By Matt Schuckman Herald-Whig
COLLINSVILLE, Ill. — The Edwardsville boys basketball coaching staff decided to test Quincy High School’s lesser known shooters, specifically sagging off Collin Tenhouse each time the senior forward caught the ball 15 or more feet from the basket.
So when Tenhouse checked out of the lineup 31/2 minutes into Saturday’s fifth-place game of the 34th annual Collinsville Prairie Farms Holiday Classic, the Tigers were forced to make a decision.
Loosely guard a different player on the perimeter to provide protection in the lane or play the Blue Devils straight up?
Edwardsville made the wrong choice.
Quincy junior guard Jirehl Brock, with Edwardsville’s RJ Wilson dropping off each time he caught the ball outside, made three uncontested 3-pointers, scored a career-high 21 points and also caused an equal amount of havoc defensively in the Blue Devils’ 69-58 victory at Vergil Fletcher Gym.
“They put a guy who wasn’t really comfortable playing out on the perimeter on us, and we kind of made them pay,” Brock said.
The Tigers paid dearly.
Brock drilled his first 3-pointer 11 seconds after Tenhouse checked out, kickstarting a 12-4 run to end the first quarter. He hit two more 3-pointers in the third quarter and then offered up his signature move — a steal at the top of 1-2-2 zone press that he converts into a breakaway dunk — late in the frame.
It was the start of a 19-6 surge that gave Quincy a 21-point lead with 4:16 remaining in regulation.
“They made a lot of perimeter shots we weren’t counting on,” Edwardsville coach Mike Waldo said.

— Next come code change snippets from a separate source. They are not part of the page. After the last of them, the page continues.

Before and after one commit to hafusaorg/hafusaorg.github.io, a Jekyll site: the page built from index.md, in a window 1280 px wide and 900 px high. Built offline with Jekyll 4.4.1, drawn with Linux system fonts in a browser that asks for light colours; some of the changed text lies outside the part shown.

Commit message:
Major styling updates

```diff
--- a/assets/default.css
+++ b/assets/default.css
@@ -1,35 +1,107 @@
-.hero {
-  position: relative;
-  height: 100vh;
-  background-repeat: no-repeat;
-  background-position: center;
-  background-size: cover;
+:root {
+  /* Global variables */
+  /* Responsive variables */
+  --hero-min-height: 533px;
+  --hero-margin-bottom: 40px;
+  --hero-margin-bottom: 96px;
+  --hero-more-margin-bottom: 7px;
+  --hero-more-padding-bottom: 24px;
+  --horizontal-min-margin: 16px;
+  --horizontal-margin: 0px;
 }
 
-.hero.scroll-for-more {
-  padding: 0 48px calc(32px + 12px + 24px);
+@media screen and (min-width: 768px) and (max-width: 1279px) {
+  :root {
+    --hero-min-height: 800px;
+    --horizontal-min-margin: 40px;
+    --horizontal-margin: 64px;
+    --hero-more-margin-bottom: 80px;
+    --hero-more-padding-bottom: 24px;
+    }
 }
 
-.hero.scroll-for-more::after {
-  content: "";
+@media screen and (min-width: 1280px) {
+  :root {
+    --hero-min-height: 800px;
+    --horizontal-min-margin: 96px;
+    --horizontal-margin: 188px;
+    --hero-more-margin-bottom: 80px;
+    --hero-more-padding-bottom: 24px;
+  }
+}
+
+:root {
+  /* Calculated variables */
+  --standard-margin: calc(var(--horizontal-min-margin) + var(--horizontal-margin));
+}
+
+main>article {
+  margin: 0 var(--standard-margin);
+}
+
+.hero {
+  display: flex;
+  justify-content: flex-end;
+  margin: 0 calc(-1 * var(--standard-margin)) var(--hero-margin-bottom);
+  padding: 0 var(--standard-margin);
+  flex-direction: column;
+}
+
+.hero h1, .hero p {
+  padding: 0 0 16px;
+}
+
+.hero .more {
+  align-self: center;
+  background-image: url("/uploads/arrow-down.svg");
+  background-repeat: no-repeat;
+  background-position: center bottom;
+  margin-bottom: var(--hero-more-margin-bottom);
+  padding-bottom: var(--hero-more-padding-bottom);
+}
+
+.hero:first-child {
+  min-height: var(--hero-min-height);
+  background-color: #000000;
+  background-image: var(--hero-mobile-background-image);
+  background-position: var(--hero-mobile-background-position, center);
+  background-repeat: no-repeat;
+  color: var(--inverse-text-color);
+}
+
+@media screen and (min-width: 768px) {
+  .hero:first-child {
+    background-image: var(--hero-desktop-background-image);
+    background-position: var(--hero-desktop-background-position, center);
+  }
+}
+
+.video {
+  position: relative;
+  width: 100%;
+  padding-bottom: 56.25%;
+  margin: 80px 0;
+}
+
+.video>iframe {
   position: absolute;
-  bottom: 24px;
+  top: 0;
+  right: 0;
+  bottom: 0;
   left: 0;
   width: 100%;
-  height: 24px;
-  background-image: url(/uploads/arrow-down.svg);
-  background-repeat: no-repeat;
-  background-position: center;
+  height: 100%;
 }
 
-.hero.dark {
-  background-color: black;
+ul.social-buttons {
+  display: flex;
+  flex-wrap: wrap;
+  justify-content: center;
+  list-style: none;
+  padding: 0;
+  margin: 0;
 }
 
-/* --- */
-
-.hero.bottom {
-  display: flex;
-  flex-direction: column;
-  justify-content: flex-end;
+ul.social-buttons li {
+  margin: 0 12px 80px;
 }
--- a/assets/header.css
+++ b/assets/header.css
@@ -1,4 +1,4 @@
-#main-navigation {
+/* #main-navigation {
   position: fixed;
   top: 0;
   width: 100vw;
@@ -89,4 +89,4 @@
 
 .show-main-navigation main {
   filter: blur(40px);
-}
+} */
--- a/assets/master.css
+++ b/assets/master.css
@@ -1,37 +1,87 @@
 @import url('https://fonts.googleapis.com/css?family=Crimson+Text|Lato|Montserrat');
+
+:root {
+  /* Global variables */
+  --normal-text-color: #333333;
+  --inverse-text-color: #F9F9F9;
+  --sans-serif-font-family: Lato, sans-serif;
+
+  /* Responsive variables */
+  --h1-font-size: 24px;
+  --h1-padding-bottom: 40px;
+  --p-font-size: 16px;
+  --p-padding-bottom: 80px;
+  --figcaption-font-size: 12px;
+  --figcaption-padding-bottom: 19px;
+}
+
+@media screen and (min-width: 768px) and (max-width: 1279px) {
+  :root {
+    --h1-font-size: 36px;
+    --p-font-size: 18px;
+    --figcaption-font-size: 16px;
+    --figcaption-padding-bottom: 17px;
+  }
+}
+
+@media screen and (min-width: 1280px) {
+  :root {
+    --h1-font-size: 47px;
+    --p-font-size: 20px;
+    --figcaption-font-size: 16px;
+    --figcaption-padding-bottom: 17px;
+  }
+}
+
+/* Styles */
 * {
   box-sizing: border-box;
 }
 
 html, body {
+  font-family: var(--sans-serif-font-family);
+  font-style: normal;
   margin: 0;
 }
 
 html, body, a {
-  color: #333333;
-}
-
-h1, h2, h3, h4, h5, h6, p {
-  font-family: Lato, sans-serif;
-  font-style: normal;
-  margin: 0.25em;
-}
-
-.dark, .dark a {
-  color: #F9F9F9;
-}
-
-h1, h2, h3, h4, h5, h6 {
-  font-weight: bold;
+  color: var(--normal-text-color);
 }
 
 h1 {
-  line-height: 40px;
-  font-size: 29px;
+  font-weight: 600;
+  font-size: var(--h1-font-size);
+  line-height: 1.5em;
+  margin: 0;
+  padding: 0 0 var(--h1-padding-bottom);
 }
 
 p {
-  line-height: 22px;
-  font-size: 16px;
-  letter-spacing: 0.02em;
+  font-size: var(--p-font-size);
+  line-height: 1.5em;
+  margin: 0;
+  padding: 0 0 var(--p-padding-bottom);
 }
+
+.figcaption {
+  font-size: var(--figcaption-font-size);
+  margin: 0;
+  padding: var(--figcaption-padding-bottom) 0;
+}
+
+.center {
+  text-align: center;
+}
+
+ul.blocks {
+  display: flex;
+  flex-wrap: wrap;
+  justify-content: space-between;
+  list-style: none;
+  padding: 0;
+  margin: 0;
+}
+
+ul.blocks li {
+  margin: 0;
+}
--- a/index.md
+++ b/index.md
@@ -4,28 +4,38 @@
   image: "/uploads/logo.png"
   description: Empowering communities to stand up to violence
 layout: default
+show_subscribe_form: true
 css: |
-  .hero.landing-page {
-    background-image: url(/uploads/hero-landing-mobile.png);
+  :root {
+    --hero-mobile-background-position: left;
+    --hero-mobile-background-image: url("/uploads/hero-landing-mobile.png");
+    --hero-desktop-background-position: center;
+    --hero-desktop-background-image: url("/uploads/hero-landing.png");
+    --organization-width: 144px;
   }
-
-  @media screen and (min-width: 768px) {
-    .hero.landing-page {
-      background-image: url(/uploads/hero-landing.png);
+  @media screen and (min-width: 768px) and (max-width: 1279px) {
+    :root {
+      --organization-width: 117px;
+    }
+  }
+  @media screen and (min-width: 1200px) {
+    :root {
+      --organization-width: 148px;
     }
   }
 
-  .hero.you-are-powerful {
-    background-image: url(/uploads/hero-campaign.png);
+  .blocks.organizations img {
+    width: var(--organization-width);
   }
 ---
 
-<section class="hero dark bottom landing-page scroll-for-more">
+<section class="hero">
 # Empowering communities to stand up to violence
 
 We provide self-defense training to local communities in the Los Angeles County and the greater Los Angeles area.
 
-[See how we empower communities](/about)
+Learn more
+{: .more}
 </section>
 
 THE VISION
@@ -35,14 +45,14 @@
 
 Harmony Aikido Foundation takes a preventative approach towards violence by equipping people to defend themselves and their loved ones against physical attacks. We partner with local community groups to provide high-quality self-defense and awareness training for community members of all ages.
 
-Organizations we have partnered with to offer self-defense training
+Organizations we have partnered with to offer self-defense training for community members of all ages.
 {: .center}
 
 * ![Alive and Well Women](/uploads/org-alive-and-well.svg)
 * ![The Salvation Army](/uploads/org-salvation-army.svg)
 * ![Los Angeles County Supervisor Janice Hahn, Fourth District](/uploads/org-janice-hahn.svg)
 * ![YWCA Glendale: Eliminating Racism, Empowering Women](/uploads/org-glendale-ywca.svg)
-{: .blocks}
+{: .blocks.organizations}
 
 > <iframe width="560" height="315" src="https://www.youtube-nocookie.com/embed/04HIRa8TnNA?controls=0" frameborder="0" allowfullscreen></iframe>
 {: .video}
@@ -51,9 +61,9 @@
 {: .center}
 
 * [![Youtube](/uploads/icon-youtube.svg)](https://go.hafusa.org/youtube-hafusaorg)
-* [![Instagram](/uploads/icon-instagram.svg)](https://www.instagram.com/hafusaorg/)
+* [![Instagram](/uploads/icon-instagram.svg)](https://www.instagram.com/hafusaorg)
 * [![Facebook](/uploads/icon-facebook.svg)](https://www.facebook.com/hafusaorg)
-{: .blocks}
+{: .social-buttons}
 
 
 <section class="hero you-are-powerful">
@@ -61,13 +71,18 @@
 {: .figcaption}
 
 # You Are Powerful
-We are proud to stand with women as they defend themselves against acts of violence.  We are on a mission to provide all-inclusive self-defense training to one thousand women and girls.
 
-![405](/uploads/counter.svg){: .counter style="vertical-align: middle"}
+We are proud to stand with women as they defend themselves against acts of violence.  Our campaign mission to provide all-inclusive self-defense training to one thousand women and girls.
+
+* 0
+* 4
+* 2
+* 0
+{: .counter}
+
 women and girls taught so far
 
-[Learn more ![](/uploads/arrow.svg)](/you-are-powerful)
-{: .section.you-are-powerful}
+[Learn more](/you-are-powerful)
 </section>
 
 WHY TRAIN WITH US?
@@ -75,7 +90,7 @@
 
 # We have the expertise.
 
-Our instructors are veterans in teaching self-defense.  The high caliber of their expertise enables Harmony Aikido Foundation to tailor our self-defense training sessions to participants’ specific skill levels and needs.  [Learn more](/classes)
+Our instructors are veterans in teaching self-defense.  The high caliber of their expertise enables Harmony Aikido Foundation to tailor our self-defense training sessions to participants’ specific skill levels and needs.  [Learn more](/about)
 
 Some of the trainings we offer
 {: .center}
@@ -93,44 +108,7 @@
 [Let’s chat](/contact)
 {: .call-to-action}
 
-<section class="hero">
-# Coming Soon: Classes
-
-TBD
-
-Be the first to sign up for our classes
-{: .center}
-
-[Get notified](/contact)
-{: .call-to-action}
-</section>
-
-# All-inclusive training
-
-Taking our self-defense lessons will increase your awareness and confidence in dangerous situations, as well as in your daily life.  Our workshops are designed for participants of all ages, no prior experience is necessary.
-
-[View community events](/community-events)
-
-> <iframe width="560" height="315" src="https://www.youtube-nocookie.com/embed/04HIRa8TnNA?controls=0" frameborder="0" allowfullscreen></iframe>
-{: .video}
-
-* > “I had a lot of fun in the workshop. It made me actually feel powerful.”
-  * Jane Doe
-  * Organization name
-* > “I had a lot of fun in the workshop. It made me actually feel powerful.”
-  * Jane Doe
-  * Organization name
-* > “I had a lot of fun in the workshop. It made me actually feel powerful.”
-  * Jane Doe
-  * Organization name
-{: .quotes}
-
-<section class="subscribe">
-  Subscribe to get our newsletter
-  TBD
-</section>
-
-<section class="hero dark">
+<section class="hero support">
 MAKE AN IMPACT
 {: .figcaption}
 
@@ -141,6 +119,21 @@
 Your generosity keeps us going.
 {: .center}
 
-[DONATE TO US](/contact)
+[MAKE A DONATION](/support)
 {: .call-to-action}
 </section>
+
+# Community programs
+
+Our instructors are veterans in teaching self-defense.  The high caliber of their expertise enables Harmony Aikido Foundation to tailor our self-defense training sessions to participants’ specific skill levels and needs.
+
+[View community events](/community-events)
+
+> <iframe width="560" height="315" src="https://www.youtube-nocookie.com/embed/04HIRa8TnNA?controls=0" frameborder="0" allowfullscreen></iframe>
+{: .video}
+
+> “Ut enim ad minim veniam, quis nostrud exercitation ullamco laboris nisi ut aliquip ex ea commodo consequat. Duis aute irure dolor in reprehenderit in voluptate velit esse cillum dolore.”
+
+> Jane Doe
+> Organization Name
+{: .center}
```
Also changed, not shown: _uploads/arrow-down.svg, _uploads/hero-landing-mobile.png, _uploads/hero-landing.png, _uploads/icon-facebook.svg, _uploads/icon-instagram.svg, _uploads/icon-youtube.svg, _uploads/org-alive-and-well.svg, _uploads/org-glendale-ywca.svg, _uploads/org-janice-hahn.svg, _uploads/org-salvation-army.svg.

The Blue Devils (11-3) also forced five turnovers during the first-half scoring splurge and four more during the second-half stretch. Overall, the Tigers committed 18 turnovers as the Blue Devils stayed active defensively the entire 32 minutes.
“A lot of that comes from the fact that’s Edwardsville,” Quincy point guard Aaron Shoot said. “Everybody kind of knows the history between Quincy and Edwardsville. We knew this could be one of the years we could get them. That motivated us a lot to intensify our defense.”
Quincy turned two of Edwardsville’s first three turnovers into points in building an 11-4 lead before Waldo called timeout with 3:44 to go in the first quarter.
The Blue Devils scored 17 points off turnovers overall and 10 points in transition.
“We had something to fight for, and it’s right in front of you,” Quincy coach Andy Douglas said. “It’s one thing to say we’re fighting for a trophy game one, but when it comes down to it at the end, is it the trophy we wanted from the start? No, but it is what was right in front of us.
“I thought our guys did a really good job of focusing in on that and doing things offensively and defensively that we needed.”
In the second half, that meant taking better shots.
After shooting 37.9 percent from the field and 21.4 percent from 3-point range in the first half, Quincy went 14 of 21 from the field (66.7 percent) and 7 of 12 from 3-point range (58.3) percent in the second half.
“With anybody, you see one go in, then you see another one go in and people start finding you in rhythm,” Brock said.
The ball movement and unselfishness made getting good looks easier. Quincy committed just six turnovers — three in each half — and had 13 assists, seven coming from Shoot. He and Jaeden Smith each finished with 12 points.
Jack Marinko led Edwardsville (9-3) with 21 points, but he went 3 of 9 from 3-point range and committed nine turnovers against a Quincy team that produced its most complete effort of the tournament.
“It was just the fifth-place game, but it was more than that,” Brock said. “Edwardsville is in our sectional and last year they got the first seed. We just know how good of a program they have and the fact it would be a really good thing to get a win against them.”